Low-Calorie Healthy Foods
One thousand calories is a large amount to cut from your diet, so the biggest hurdle you may have to get over is hunger. However, it's not calories that keep you full, but the amount of food you eat. To stay full while eating fewer calories to lose the 15 pounds, fill your diet with low-energy-dense foods, which contain few calories in a large portion, such as fruits and vegetables, fat-free dairy foods, whole grains, beans, lean proteins and broth-based soups. To keep a lid on calories, be careful with your use of oils, nuts and seeds, and avoid fried foods and sweets.
Sample Meal Plan
Your weight-loss plan should should include 3 meals and one snack. You might be tempted to skip meals to lose the 15 pounds, but it might lead to intense hunger and overeating.

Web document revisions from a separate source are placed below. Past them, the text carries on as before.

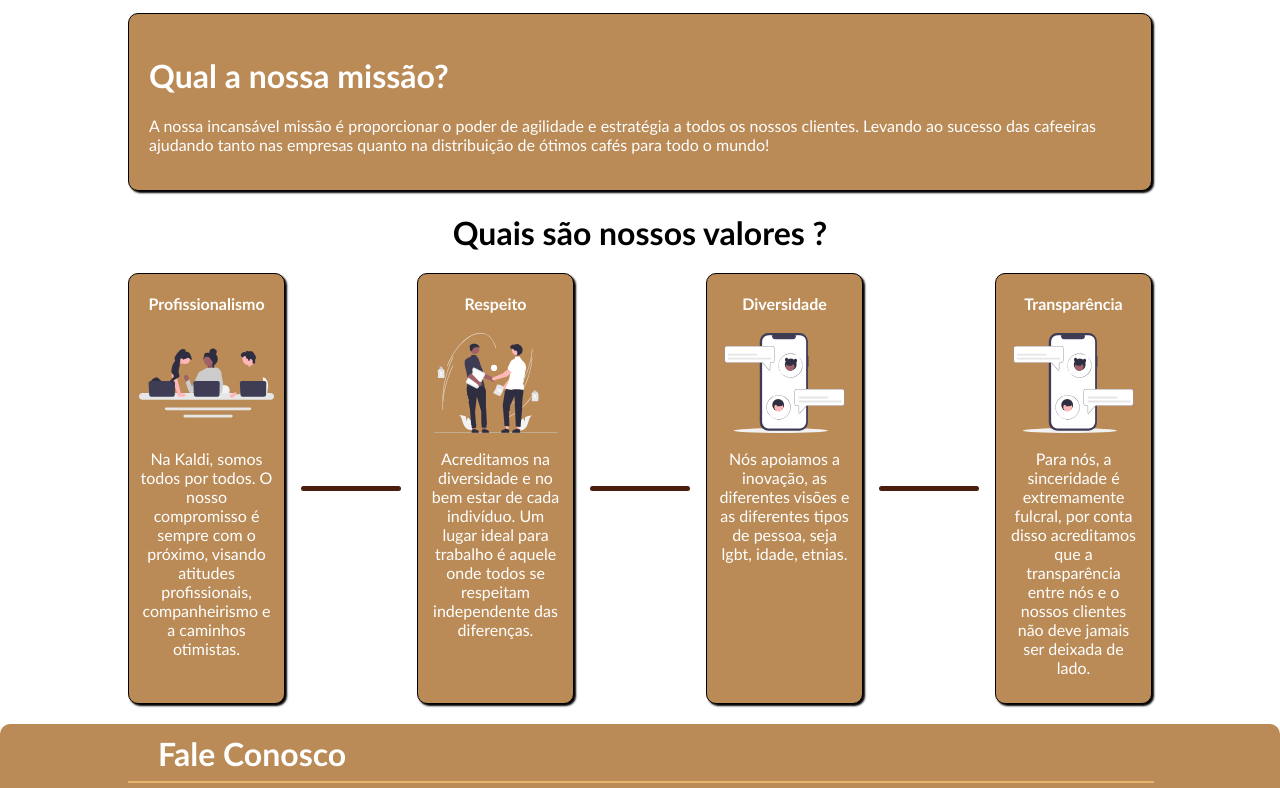
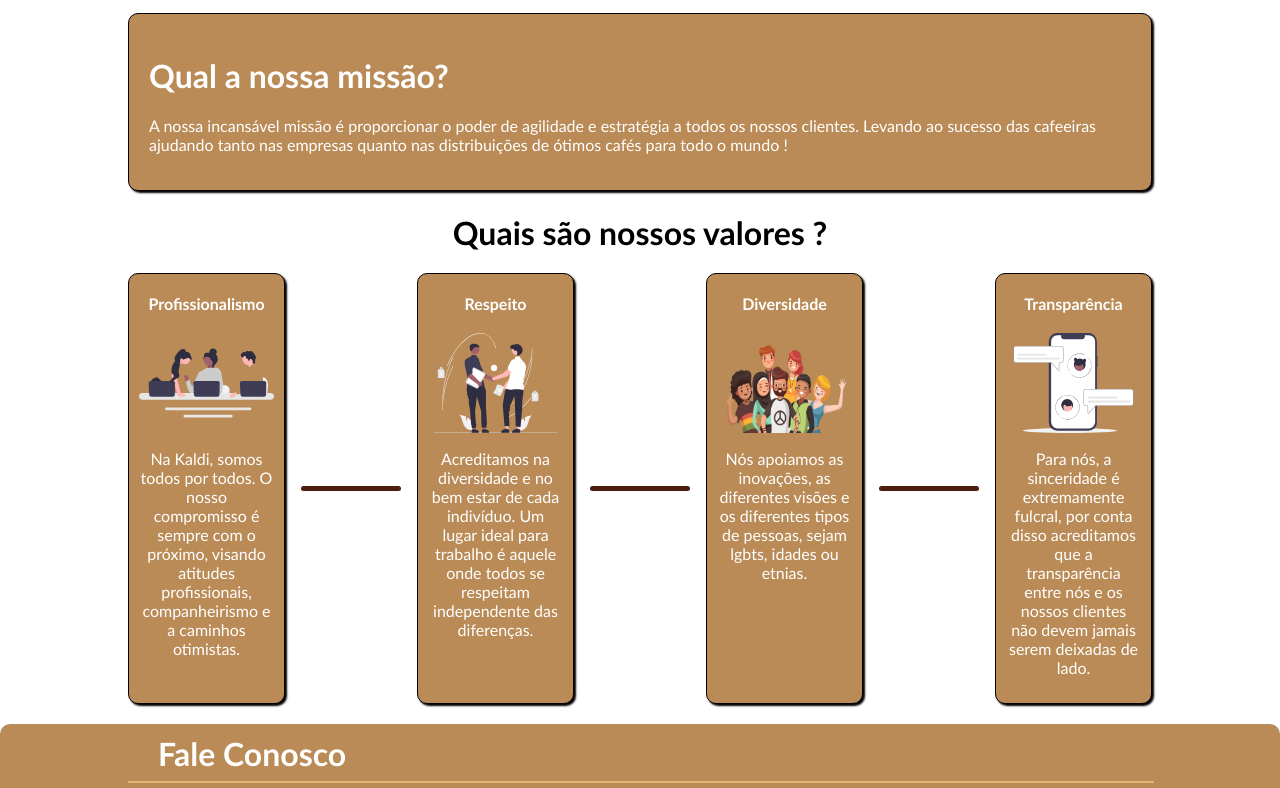
Before and after one commit to Kaldi-Solutions/Site-Completo, a website: page kaldi-institucional.html in a window 1280 px wide. Shown: the part 1529-2317 px from the top of the page. Drawn offline with Linux system fonts and the light colour scheme.

Commit message:
Site Finalizado V.7

```diff
--- a/kaldi-institucional.html
+++ b/kaldi-institucional.html
@@ -59,8 +59,8 @@
                 <p>
                     A nossa incansável missão é proporcionar o poder de agilidade e estratégia a todos os nossos
                     clientes.
-                    Levando ao sucesso das cafeeiras ajudando tanto nas empresas quanto na distribuição de ótimos cafés
-                    para todo o mundo!
+                    Levando ao sucesso das cafeeiras ajudando tanto nas empresas quanto nas distribuições de ótimos cafés
+                    para todo o mundo !
                 </p>
             </div>
             <div class="valores">
@@ -86,9 +86,10 @@
                     <div class="traco"></div>
                     <div class="box">
                         <span class="subValores">Diversidade</span>
-                        <img src="assets/transparence.svg" alt="">
+                        <img src="assets/Diversidade.png" alt="">
                         <p>
-                            Nós apoiamos a inovação, as diferentes visões e as diferentes tipos de pessoa, seja lgbt, idade, etnias.
+                            Nós apoiamos as inovações, as diferentes visões e os diferentes tipos de pessoas, sejam lgbts,
+                            idades ou etnias.
                         </p>
                     </div>
                     <div class="traco"></div>
@@ -97,7 +98,7 @@
                         <img src="assets/transparence.svg" alt="">
                         <p>
                             Para nós, a sinceridade é extremamente fulcral, por conta disso acreditamos que a
-                            transparência entre nós e o nossos clientes não deve jamais ser deixada de lado.
+                            transparência entre nós e os nossos clientes não devem jamais serem deixadas de lado.
                         </p>
                     </div>
                 </div>
```
Also changed, not shown: assets/Diversidade.png (added).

A filling breakfast might include a three-egg omelet filled with 1/2 cup of diced red and green peppers and onions and 1 ounce of low-fat cheddar cheese, served with 1 1/2 cups of cubed cantaloupe, for 395 calories. For lunch, keep hunger away on your weight-loss diet with 2 cups of mixed greens topped with 1/2 cup of sliced cucumbers, 1/2 cup of grape tomatoes, 3 ounces of sliced chicken breast and 2 tablespoons of low-fat salad dressing with five whole-grain crackers and two clementines for 390 calories. At dinner, you might enjoy 3/4 cup of tofu stir-fried with 2 cups of mixed veggies such as broccoli, carrots and celery with 1 teaspoon of sesame oil, grated fresh ginger and low-sodium soy sauce and served with 1 cup of cooked brown rice for 500 calories. For a snack, eat 1 cup of vegetable and bean soup for 80 calories. This meal plan provides 1365 calories for the day.
Exercise to Lose 15 Pounds in Six Weeks
To make sure you meet your calorie deficit to lose 15 pounds, include regular exercise as part of your weight-loss program. There are a number of ways to burn those extra calories, but the amount you burn depends on your weight. For example, a 155-pound person burns 260 calories during a 30-minute low-impact aerobics class, while a 185-pound person burns more than 300 calories doing the same workout. Walking at a pace of 4 miles per hour can help a 155-pound person burn 167 calories in 30 minutes, while a 185-person burns 200 calories.
To limit muscle loss on your plan, include strength training two days a week as part of your workout routine. Muscle is more metabolically active than fat, which can help give your metabolism a boost. If your doctor gives the okay for you to exercise, consult a personal trainer to obtain an exercise plan that fits your needs.
- FamilyDoctor.org: What It Takes to Lose Weight
- National Institute of Diabetes and Digestive and Kidney Diseases: Very Low-Calorie Diets
- Centers for Disease Control and Prevention: Eat More, Weigh Less?
- University of Arkansas Division of Agriculture: The Exchange List System for Diabetic Meal Planning
- Harvard Health Publications: Calories Burned in 30 Minutes for People of Different Weights
- Centers for Disease Control and Prevention: Why Strength Training?